"Sugars are sugars, calories are calories," said Maureen Storey, nutritionist and senior vice president of science policy at the ABA, so there should be no difference in obesity or disease risk for someone drinking high-fructose-corn-syrup-sweetened soda or 100 percent juice.
"Your body is not smart enough to figure out whether the sugar was add by a manufacturer or by nature," she added. "As far as I know, there is no scientific data to prove that high fructose corn syrup is any worse for you than any other kind of sugar."
When questioned about studies showing that processed sugars have a higher glycemic index, and thus a greater impact insulin resistance and diabetes risk, Storey said, "People get confused. That's a laboratory experiment, not real life."

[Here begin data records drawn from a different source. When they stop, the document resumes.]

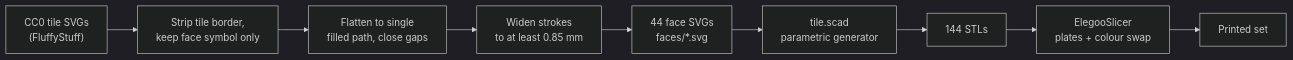
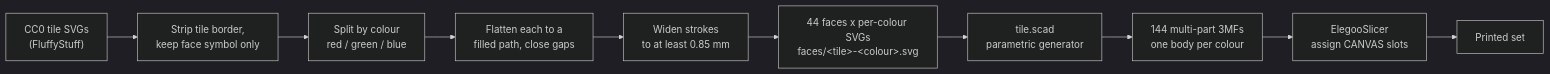
One commit to jvanheerikhuize/3d-printing changed the first of 2 diagrams in models/mahjong/README.md. Above: the diagram before and after it, drawn with Mermaid (dark theme). The commit also changed other lines of this file, not shown here.

First line of the commit message:
docs(mahjong): revise for Centauri Carbon 2 and wall-building set

````diff
--- a/models/mahjong/README.md
+++ b/models/mahjong/README.md
@@ -115,11 +134,12 @@
 ```mermaid
 flowchart LR
     A["CC0 tile SVGs<br/>(FluffyStuff)"] --> B["Strip tile border,<br/>keep face symbol only"]
-    B --> C["Flatten to single<br/>filled path, close gaps"]
-    C --> D["Widen strokes<br/>to at least 0.85 mm"]
-    D --> E["44 face SVGs<br/>faces/*.svg"]
-    E --> F["tile.scad<br/>parametric generator"]
-    F --> G["144 STLs"]
-    G --> H["ElegooSlicer<br/>plates + colour swap"]
-    H --> I["Printed set"]
+    B --> C["Split by colour<br/>red / green / blue"]
+    C --> D["Flatten each to a<br/>filled path, close gaps"]
+    D --> E["Widen strokes<br/>to at least 0.85 mm"]
+    E --> F["44 faces x per-colour SVGs<br/>faces/&lt;tile&gt;-&lt;colour&gt;.svg"]
+    F --> G["tile.scad<br/>parametric generator"]
+    G --> H["144 multi-part 3MFs<br/>one body per colour"]
+    H --> I["ElegooSlicer<br/>assign CANVAS slots"]
+    I --> J["Printed set"]
 ```
````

Instead, the ABA believes that sodas and SSBs can be part of a healthy lifestyle, as long as people learn to balance out the calories they consume through the drinks with exercise and healthy eating.
Towards this effort, the ABA supports comprehensive nutritional education and has helped put programs into place that remove full-calorie drinks from school cafeterias.
But there may not be much room for spending "discretionary" calories on soda if someone is eating a balanced diet, said Dr. Robert Eckel, a spokesman for the American Heart Association.
"If someone's drinking three 16-ounce Pepsis, ultimately it is either replacing a lot of calories that should go towards healthy food or they're gaining a lot of weight," Eckel said.
To encourage Americans to spend their calories elsewhere -- hopefully on more healthful indulgences -- many policymakers support the use of a "soda tax" on all beverages with sugar added, including sodas, sweetened ice teas and chocolate milk.
In his research on the subject, Dr. Kelly Brownell, the director of the Yale Center for Eating and Weight Disorders, said he "propose[s] a one-cent-per-ounce tax, which should decrease consumption by 23 percent -- that's enough to decrease health care costs by $50 billion over a 10-year time span."
Philadelphia Mayor Michael Nutter recently went further than the standard penny-an-ounce approach, proposing a two-cent-per-ounce tax on sugary beverages, which would add $1.44 to the price of a six-pack of soda.
More and more cities and states are considering such a tax, Brownell said, but not if the beverage industry has anything to do with it.
In 2009 alone, the ABA spent $18.8 million lobbying against soda taxes, according to Kevin Keane, senior vice president for public affairs at the ABA, and most of that was spent in the last two quarters, when there was talk of a federal soda tax.
"This is a flat out attack on our industry," said Christopher Gindlesperger, director of communications at the ABA. "It's a discriminatory tax put on the back of hard working families. ... People don't want the government digging around in their shopping cart."